But the new study suggests that while young adults do have antibodies that recognize the viruses, antibody levels start to drop sharply in middle-aged adults. When plotted on a graph, the decline is striking and suggests that the elderly may also be unprotected against this new flu virus.
Whether that's true or not remains to be shown. The study, published Thursday in the journal Eurosurveillance, only looked at blood samples from children 17 months to 10 years and adults aged 20 to 59.
But lead author Dr. Danuta Skowronski said the results suggest that if this new virus gets a foothold in humankind, it could sicken a lot more people than H1N1 viruses — which also came from swine — did during the 2009 pandemic.
Skowronski, an influenza expert with the British Columbia Centre for Disease Control in Vancouver, admitted the findings were a surprise.
"We had predicted that most adults would have some cross-reactive antibodies to the virus. But what we found was that young adults — those in the range 20 to 30 — did have antibodies to this swine H3N2. ... But we saw a decrease with increasing age in adults — which for me is a concern," she said in an interview.
The swine H3N2 viruses were once human viruses that entered pig populations sometime in the early to mid-1990s. Studies suggest the contemporary pig viruses are most similar to a human H3N2 that circulated around 1995.
So the thought has been that people born before then probably would have had exposure to ancestors of the swine H3N2 and would have some protection from it.
Skowronski said it would be important to do similar work looking for antibodies in seniors to verify whether, as she fears, they are also susceptible to the new virus. Her group is doing a study, but she hopes others will as well. Patterns of protection against this virus may vary by geographic areas, she suggested.
Her concern relates to two factors, one specific to H3N2 viruses and the other which is a feature of flu in general.
After decades of experience with H3N2 viruses — the human versions have been circulating since 1968 — public health officials know this flu subtype takes a harsh toll on seniors. "The elderly ... don't handle H3N2 viruses well at all," Skowronski said.
And the notion of vulnerability in both children and seniors is a particular concern. It's recognized that children ramp up flu activity in a community, and that activity generally makes its way to the elderly.
"If we have a mix of broad susceptibility to an emerging swine H3N2 virus in children — which our results suggest — and we have a susceptibility because of lack of pre-existing antibody in the elderly, who don't handle H3N2 viruses well, that's not a good mix," Skowronski said.
"Children can propagate it and the elderly suffer the most severe consequences of H3N2 viruses."

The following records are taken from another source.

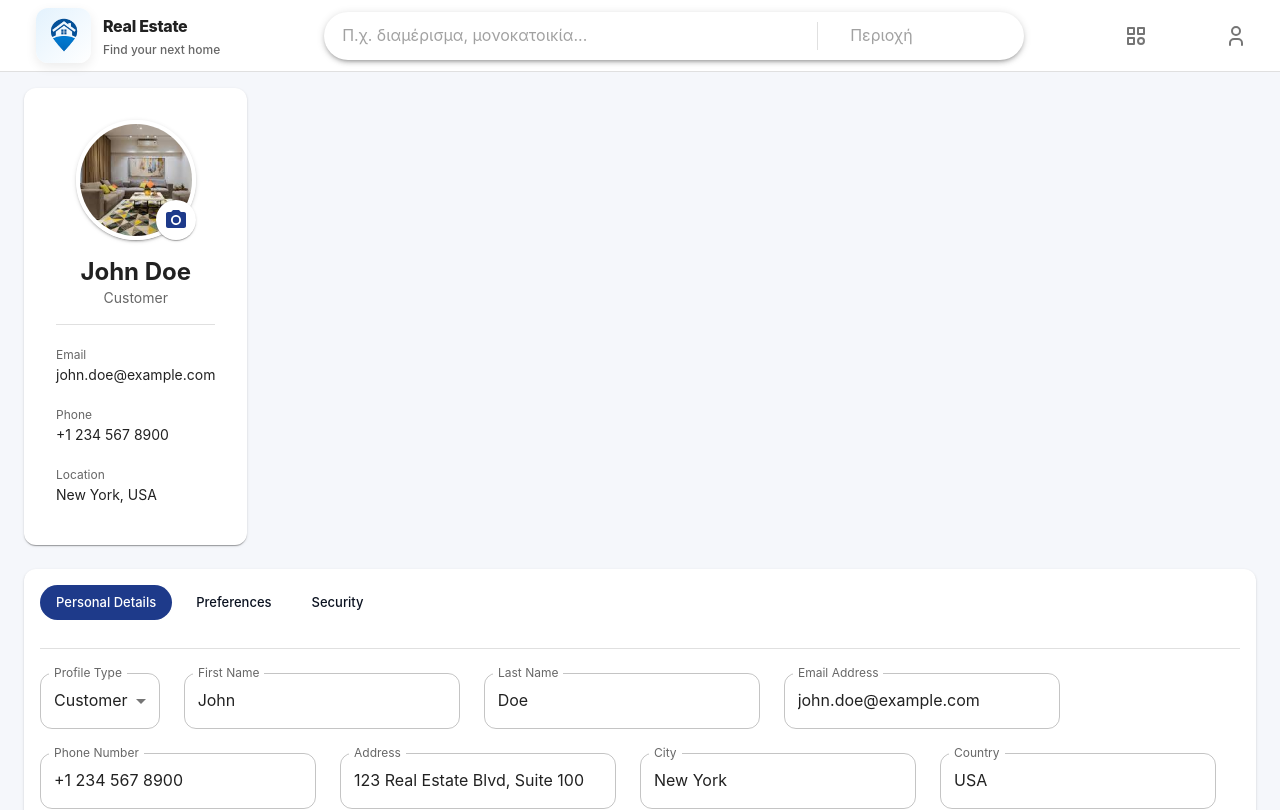
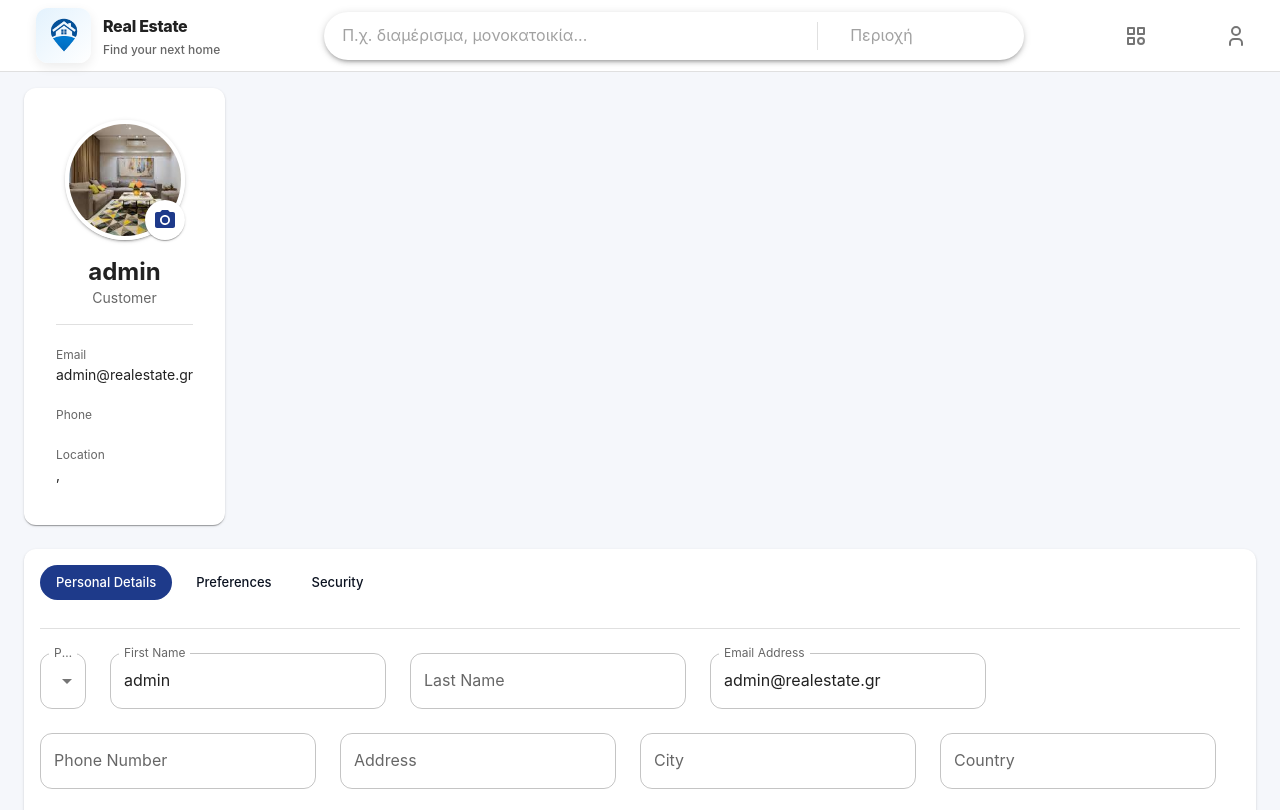
Before and after one commit to thanostamelos/real-estate-app, a React (Create React App) app: page /profile in a window 1280 px wide. Shown: the top 810 px of the page. Built offline with nearby package versions, Linux system fonts and the light colour scheme; some icons are missing.

Commit message:
Added the mocked admin credentials , and fixe the routing. Also the user profile is synchronized with the logged in user

```diff
--- a/src/layout/Header/components/ProfileSectionPopperMenu.js
+++ b/src/layout/Header/components/ProfileSectionPopperMenu.js
@@ -18,6 +18,8 @@ import {
 import PopperListItem from './PopperListItem'
 import MainCard from '../../../utils/general/MainCard'
 import { useNavigate } from 'react-router-dom'
+import { useSelector } from 'react-redux'
+import { selectCurrentUser } from '../../../store/slices/data_auth'
 
 const popperModifiers = [
   {
@@ -38,6 +40,8 @@ const AdminIcon = <IconUser />
 const ProfileSectionPopperMenu = ({ open, setOpen, anchorRef }) => {
   const theme = useTheme()
   const navigate = useNavigate()
+  const user = useSelector(selectCurrentUser)
+  const role = user?.role
 
   const listStyles = useMemo(
     () => ({
@@ -127,26 +131,34 @@ const ProfileSectionPopperMenu = ({ open, setOpen, anchorRef }) => {
                       itemLabel={'Find House'}
                       icon={SearchIcon}
                     />
+                    {['Owner', 'Agency'].includes(role) && (
                       <PopperListItem
                         onClick={handleUploadProperty}
                         itemLabel={'Upload a Property'}
                         icon={UploadIcon}
                       />
+                    )}
+                    {role === 'Owner' && (
                       <PopperListItem
                         onClick={handleOwnerDashboard}
                         itemLabel={'Owner Dashboard'}
                         icon={OwnerIcon}
                       />
+                    )}
+                    {role === 'Agency' && (
                       <PopperListItem
                         onClick={handleAgencyDashboard}
                         itemLabel={'Agency Dashboard'}
                         icon={AgencyIcon}
                       />
+                    )}
+                    {role === 'Admin' && (
                       <PopperListItem
                         onClick={handleAdminDashboard}
                         itemLabel={'Admin Dashboard'}
                         icon={AdminIcon}
                       />
+                    )}
                     <Divider sx={{ my: 1 }} />
                     <PopperListItem
                       onClick={handlePrivacyNoticeClick}
--- a/src/routes/container/ApplicationRoutes.js
+++ b/src/routes/container/ApplicationRoutes.js
@@ -7,18 +7,28 @@ import AdminDashboard from '../../view/Admin/containers/AdminDashboard'
 import Profile from '../../view/Profile/components/Profile'
 import Login from '../../view/Auth/Login'
 import Signup from '../../view/Auth/Signup'
+import RequireAuth from '../components/RequireAuth'
+import RequireRole from '../components/RequireRole'
+import RequireGuest from '../components/RequireGuest'
 
 const ApplicationRoutes = () => {
   return (
     <Routes>
+      {/* Publicly available, but normally Home is where listings are */}
       <Route path="/" element={<Home />} />
-      <Route path="/new-listing" element={<NewListing />} />
-      <Route path="/owner-dashboard" element={<OwnerDashboard />} />
-      <Route path="/agency-dashboard" element={<AgencyDashboard />} />
-      <Route path="/admin-dashboard" element={<AdminDashboard />} />
-      <Route path="/login" element={<Login />} />
-      <Route path="/signup" element={<Signup />} />
-      <Route path="/profile" element={<Profile />} />
+
+      {/* Auth required for profile */}
+      <Route path="/profile" element={<RequireAuth><Profile /></RequireAuth>} />
+
+      {/* Role specific routes */}
+      <Route path="/new-listing" element={<RequireRole roles={['Owner', 'Agency']}><NewListing /></RequireRole>} />
+      <Route path="/owner-dashboard" element={<RequireRole roles={['Owner']}><OwnerDashboard /></RequireRole>} />
+      <Route path="/agency-dashboard" element={<RequireRole roles={['Agency']}><AgencyDashboard /></RequireRole>} />
+      <Route path="/admin-dashboard" element={<RequireRole roles={['Admin']}><AdminDashboard /></RequireRole>} />
+
+      {/* Guest only routes */}
+      <Route path="/login" element={<RequireGuest><Login /></RequireGuest>} />
+      <Route path="/signup" element={<RequireGuest><Signup /></RequireGuest>} />
 
       <Route path="*" element={<Navigate to="/" replace />} />
     </Routes>
--- a/src/routes/selectors/RoutesSelectors.js
+++ b/src/routes/selectors/RoutesSelectors.js
@@ -2,6 +2,11 @@ import {createSelector} from "reselect";
 
 const selectDataAuth = (state) => state.data_auth;
 
-export const selectAuthData = createSelector([selectDataAuth], (dataAuth) => dataAuth?.authData ?? null);
+export const selectAuthData = createSelector([selectDataAuth], (dataAuth) => {
+    return {
+        isAuthenticated: dataAuth?.isAuthenticated ?? false,
+        roles: dataAuth?.user?.role ? [dataAuth.user.role] : []
+    };
+});
 
-export const selectAuthChecked = createSelector([selectDataAuth], (dataAuth) => dataAuth?.authChecked ?? false);
+export const selectAuthChecked = createSelector([selectDataAuth], () => true);
--- a/src/store/slices/data_auth.js
+++ b/src/store/slices/data_auth.js
@@ -3,8 +3,12 @@ import { createSlice } from '@reduxjs/toolkit'
 const data_auth = createSlice({
   name: 'data_auth',
   initialState: {
-    isAuthenticated: false,
-    user: null,
+    isAuthenticated: true,
+    user: {
+      username: 'admin',
+      email: 'admin@realestate.gr',
+      role: 'Admin',
+    },
   },
   reducers: {
     loginUser(state, action) {
--- a/src/store/slices/data_users.js
+++ b/src/store/slices/data_users.js
@@ -9,6 +9,7 @@ const MOCK_USERS = [
   { userId: 6, username: 'sofia_customer', email: 'sofia@gmail.com', phone: '6967890123', role: 'Customer', status: 'active' },
   { userId: 7, username: 'giorgos_owner', email: 'giorgos@example.com', phone: '6978901234', role: 'Owner', status: 'active' },
   { userId: 8, username: 'anna_customer', email: 'anna@hotmail.com', phone: '6989012345', role: 'Customer', status: 'inactive' },
+  { userId: 9, username: 'admin', email: 'admin@realestate.gr', phone: '6900000000', role: 'Admin', status: 'active' },
 ]
 
 let nextUserId = MOCK_USERS.length + 1
--- a/src/view/Profile/components/Profile.js
+++ b/src/view/Profile/components/Profile.js
@@ -1,4 +1,4 @@
-import React, { useState } from 'react';
+import React, { useState, useEffect } from 'react';
 import {
     Box,
     Grid,
@@ -18,6 +18,8 @@ import {
     InputLabel
 } from '@mui/material';
 import { Visibility, VisibilityOff, PhotoCamera } from '@mui/icons-material';
+import { useSelector } from 'react-redux';
+import { selectCurrentUser } from '../../../store/slices/data_auth';
 import MainCard from '../../../utils/general/MainCard';
 import CustomTabs from '../../../utils/general/CustomTabs';
 
@@ -31,18 +33,32 @@ const Profile = () => {
     const [activeTab, setActiveTab] = useState(0);
     const [showPassword, setShowPassword] = useState(false);
 
+    const currentUser = useSelector(selectCurrentUser);
+
     const [userInfo, setUserInfo] = useState({
         role: 'Customer', // 'Customer', 'Owner', 'Agency'
-        firstName: 'John',
-        lastName: 'Doe',
+        firstName: '',
+        lastName: '',
         agencyName: '',
         licenseNumber: '',
-        email: 'john.doe@example.com',
-        phone: '+1 234 567 8900',
-        address: '123 Real Estate Blvd, Suite 100',
-        city: 'New York',
-        country: 'USA'
+        email: '',
+        phone: '',
+        address: '',
+        city: '',
+        country: ''
     });
+
+    useEffect(() => {
+        if (currentUser) {
+            setUserInfo(prev => ({
+                ...prev,
+                role: currentUser.role || 'Customer',
+                email: currentUser.email || '',
+                firstName: currentUser.username || '',
+                lastName: '', // Assuming username is single word for mock
+            }));
+        }
+    }, [currentUser]);
 
     const handleInputChange = (e) => {
         const { name, value } = e.target;
```
Lines whose indentation alone changed are shown as unchanged.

Dr. Michael Osterholm, director of the Center for Infectious Diseases Research and Policy at the University of Minnesota, said it is important to pursue this line of study to assess the risk these new H3N2 viruses might pose.

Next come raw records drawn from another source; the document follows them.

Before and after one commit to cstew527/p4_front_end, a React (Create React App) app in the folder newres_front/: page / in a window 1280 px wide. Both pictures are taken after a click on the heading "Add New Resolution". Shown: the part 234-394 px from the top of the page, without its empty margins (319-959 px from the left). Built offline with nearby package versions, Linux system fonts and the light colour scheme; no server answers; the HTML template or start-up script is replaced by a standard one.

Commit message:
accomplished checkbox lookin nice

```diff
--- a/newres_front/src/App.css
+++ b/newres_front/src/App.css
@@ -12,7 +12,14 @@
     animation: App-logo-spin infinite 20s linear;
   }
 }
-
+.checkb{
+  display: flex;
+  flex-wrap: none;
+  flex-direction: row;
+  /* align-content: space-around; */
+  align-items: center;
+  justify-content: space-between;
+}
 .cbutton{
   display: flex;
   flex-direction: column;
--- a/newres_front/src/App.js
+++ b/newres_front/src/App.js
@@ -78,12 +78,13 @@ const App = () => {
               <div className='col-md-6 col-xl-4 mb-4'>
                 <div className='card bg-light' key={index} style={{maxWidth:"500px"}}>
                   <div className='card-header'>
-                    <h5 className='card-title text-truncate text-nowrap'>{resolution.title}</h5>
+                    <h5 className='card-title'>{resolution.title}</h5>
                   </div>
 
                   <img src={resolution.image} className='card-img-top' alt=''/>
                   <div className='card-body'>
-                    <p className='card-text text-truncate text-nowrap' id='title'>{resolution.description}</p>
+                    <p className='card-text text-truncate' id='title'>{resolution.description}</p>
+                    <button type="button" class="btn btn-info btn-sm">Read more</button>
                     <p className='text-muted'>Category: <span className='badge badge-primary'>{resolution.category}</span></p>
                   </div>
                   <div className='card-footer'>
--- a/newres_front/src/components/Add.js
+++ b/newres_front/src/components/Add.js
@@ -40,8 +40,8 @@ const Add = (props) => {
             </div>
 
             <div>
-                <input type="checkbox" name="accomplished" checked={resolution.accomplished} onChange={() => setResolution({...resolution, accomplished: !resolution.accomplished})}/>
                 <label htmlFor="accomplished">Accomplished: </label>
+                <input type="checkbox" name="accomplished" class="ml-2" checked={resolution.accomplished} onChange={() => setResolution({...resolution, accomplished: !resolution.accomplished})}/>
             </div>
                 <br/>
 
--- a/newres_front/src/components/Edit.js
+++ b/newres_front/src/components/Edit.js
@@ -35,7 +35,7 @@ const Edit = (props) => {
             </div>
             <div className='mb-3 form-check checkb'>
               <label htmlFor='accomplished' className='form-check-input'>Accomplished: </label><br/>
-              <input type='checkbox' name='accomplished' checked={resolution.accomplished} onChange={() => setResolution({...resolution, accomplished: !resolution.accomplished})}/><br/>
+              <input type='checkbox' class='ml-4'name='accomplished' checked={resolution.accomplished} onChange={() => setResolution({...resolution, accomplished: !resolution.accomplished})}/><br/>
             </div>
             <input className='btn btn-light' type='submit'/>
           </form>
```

"This really deserves further study," he said.
To date there have only been 12 reported human infections with the viruses, all in the United States. All but one of the cases have been children under the age of 10. About half had some exposure to pigs, but for the remainder the evidence suggests they probably caught the virus from another person.
Several of the people who have been infected have been hospitalized, but all have recovered. So far it appears the virus causes a regular and relatively mild flu in people, though experts suggest it is unwise to draw too many conclusions from so few cases.
Scientists have no way of predicting whether the virus will seed itself in the human population, like the 2009 H1N1 virus did, continue to cause sporadic cases or hit a dead end.
This study was done using stored blood samples taken before and after people were vaccinated with the seasonal flu shot in 2010.
The researchers also looked to see whether levels of cross-reactive antibodies rose in the samples taken between 21 to 28 days after the participants received their flu shot.
The aim of that was to see whether the H3N2 component in the shot, which is meant to protect against contemporary human strains of the virus, would trigger a rise in antibodies to the swine H3N2. It did not.